Responding to criticism of his 9-9-9 plan’s impact on the poor, Herman Cain is making some adjustments:
Up to now, Cain has touted a plan to scrap the current taxes on income, payroll, capital gains and corporate profits and replace them with a 9 percent tax on income, a 9 percent business tax and a 9 percent national sales tax. But the plan seems to be unraveling.
“We carved out a substantial amount from the aggregate 9-9-9 plan tax base — enough to exempt those in poverty — and we will work with Congress to best apply these in a way to break the poverty trap and replace it with positive incentives that encourage people to work and take risks in this economy,” Cain said in remarks prepared for delivery Friday outside the once grand — and now unused — Detroit train hub.

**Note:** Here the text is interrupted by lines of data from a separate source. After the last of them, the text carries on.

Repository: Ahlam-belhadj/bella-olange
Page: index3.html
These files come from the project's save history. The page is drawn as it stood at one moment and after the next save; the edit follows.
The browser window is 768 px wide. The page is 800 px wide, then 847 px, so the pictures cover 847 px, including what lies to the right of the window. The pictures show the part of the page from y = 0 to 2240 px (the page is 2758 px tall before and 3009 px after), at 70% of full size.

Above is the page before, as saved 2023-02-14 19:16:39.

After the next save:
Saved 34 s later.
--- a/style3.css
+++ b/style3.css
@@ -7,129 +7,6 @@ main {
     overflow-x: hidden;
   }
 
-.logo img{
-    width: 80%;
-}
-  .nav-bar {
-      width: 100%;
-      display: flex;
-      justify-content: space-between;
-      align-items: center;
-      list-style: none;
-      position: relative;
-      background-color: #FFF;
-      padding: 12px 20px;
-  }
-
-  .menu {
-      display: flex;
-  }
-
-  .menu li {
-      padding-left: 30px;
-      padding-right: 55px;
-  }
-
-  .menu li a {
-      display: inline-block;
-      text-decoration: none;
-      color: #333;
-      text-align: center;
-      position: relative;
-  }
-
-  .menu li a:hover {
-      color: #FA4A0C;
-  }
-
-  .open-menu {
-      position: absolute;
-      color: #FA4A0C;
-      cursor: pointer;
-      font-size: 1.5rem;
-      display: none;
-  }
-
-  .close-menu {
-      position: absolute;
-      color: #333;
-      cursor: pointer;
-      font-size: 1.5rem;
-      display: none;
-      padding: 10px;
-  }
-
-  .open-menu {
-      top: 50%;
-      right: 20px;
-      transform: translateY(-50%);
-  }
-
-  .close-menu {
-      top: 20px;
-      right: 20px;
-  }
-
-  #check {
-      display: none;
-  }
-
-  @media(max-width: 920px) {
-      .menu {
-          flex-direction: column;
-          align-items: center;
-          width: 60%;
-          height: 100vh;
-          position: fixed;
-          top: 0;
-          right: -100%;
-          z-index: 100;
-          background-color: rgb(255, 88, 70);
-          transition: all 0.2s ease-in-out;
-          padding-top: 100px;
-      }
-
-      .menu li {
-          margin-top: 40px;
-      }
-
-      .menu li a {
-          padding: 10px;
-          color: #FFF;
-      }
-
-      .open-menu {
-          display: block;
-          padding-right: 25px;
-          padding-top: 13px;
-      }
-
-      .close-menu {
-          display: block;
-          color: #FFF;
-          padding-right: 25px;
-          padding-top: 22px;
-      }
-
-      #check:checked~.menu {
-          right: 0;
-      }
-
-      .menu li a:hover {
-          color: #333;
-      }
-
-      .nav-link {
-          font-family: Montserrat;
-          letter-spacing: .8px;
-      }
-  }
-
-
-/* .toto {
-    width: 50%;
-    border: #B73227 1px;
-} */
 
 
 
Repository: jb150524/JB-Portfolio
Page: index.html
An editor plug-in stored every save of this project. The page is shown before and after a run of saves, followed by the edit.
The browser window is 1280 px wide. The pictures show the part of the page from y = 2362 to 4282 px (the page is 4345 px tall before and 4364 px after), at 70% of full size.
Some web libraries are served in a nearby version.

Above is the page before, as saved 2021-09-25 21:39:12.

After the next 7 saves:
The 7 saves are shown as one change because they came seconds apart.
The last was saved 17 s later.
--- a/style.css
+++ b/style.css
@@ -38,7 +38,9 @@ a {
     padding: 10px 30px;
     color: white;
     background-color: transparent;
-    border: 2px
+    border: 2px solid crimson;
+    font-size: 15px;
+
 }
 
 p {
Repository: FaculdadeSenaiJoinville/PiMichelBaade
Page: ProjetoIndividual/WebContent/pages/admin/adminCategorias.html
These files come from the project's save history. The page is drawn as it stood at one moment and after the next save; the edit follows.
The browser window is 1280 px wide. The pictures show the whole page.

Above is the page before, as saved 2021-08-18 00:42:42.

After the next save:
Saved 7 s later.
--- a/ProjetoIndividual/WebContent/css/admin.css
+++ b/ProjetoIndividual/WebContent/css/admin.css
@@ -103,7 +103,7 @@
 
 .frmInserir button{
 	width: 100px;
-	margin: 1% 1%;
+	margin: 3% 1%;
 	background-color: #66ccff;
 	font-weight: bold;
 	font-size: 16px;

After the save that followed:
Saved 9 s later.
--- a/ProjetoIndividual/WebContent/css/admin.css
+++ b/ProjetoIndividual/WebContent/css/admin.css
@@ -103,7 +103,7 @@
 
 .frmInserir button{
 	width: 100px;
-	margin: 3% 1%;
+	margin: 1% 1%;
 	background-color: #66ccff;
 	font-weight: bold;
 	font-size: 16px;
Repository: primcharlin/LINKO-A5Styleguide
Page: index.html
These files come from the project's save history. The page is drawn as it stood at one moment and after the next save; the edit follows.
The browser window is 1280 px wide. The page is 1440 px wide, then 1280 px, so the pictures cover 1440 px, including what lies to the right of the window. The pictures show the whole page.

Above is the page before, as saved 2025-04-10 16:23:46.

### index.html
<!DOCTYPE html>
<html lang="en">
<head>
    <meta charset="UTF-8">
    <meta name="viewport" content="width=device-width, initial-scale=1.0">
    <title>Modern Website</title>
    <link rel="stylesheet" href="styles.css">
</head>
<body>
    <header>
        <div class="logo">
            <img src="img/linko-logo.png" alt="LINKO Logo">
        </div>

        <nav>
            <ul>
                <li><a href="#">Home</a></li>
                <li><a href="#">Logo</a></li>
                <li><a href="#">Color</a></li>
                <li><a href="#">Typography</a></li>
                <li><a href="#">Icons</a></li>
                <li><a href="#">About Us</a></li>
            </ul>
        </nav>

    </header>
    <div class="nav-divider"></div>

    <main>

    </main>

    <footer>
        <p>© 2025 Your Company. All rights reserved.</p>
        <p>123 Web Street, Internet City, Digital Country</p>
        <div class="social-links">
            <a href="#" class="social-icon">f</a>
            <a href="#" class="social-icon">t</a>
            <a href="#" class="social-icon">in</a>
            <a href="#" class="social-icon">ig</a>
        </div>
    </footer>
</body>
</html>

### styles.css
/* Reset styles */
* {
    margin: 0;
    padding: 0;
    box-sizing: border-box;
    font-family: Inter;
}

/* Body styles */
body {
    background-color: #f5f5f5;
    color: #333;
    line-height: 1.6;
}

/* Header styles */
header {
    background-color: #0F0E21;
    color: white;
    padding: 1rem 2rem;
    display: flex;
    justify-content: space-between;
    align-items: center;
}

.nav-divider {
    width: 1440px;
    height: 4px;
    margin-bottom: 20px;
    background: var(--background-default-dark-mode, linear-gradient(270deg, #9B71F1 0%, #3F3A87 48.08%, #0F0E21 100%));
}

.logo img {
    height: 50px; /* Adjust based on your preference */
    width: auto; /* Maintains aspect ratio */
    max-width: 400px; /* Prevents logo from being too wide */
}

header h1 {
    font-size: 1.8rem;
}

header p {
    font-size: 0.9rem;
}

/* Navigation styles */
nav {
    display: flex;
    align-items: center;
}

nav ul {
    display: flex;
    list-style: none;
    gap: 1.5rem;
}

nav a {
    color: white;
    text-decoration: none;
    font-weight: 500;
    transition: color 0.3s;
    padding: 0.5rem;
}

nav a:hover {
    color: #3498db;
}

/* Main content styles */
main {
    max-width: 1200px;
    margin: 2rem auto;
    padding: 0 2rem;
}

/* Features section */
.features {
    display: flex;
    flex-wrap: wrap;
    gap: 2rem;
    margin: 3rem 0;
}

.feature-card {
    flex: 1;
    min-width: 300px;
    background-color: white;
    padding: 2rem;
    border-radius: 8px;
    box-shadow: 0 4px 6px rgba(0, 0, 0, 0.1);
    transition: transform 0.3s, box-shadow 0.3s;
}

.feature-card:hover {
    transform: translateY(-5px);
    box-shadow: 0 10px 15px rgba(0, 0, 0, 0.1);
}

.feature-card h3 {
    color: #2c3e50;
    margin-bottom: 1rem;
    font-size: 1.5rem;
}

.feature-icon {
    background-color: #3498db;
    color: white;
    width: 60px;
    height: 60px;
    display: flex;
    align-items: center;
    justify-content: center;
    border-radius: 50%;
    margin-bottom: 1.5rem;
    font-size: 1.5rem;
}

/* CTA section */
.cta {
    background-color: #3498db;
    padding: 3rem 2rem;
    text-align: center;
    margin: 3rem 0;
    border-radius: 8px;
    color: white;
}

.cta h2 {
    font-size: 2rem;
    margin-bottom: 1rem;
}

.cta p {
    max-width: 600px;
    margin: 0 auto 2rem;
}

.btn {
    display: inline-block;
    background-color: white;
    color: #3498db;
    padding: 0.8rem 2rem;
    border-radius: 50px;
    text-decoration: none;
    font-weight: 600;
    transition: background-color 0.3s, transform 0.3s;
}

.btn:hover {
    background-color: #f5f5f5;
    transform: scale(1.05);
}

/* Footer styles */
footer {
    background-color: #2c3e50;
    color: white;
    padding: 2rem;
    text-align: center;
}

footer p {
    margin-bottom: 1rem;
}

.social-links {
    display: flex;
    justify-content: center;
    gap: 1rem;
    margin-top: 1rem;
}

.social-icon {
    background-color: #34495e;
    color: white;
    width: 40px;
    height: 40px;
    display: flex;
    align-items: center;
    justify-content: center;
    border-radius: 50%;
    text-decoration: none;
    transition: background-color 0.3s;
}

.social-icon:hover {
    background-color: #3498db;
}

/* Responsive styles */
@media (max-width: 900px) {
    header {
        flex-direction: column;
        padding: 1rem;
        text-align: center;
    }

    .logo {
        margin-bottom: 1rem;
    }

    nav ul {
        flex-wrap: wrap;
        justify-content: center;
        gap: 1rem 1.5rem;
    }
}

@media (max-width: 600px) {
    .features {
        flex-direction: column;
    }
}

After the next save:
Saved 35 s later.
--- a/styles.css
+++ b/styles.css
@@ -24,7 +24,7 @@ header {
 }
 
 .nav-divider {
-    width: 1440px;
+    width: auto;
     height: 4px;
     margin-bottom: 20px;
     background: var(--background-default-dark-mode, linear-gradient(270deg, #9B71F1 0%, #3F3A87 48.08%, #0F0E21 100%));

Cain’s shift on zero exemptions comes after an independent analysis showed his tax plan would raise taxes on 84 percent of U.S. households. The Tax Policy Center, a Washington think tank, said low- and middle-income families would be hit hardest, with households making between $10,000 and $20,000 seeing their taxes increase by nearly 950 percent.
On the one hand, it’s not a bad thing that Cain is responding to criticism by refining his plan. But on the other, it looks now as though he and his advisers didn’t anticipate which angles the criticism would come from. That suggests that the plan may not have been thoroughly examined before its rollout. And tt’s that “we will work with Congress” part that introduces 9-9-9 greatest weakness. Obviously a President Cain would have to work with Congress to get the plan passed. But just as obviously, unless Cain wins with a massive mandate and drives a very shrewd and dominating effort to push the bill on the hill, Congress will mutilate it. That’s what they do. And Cain is already doing that himself, actually.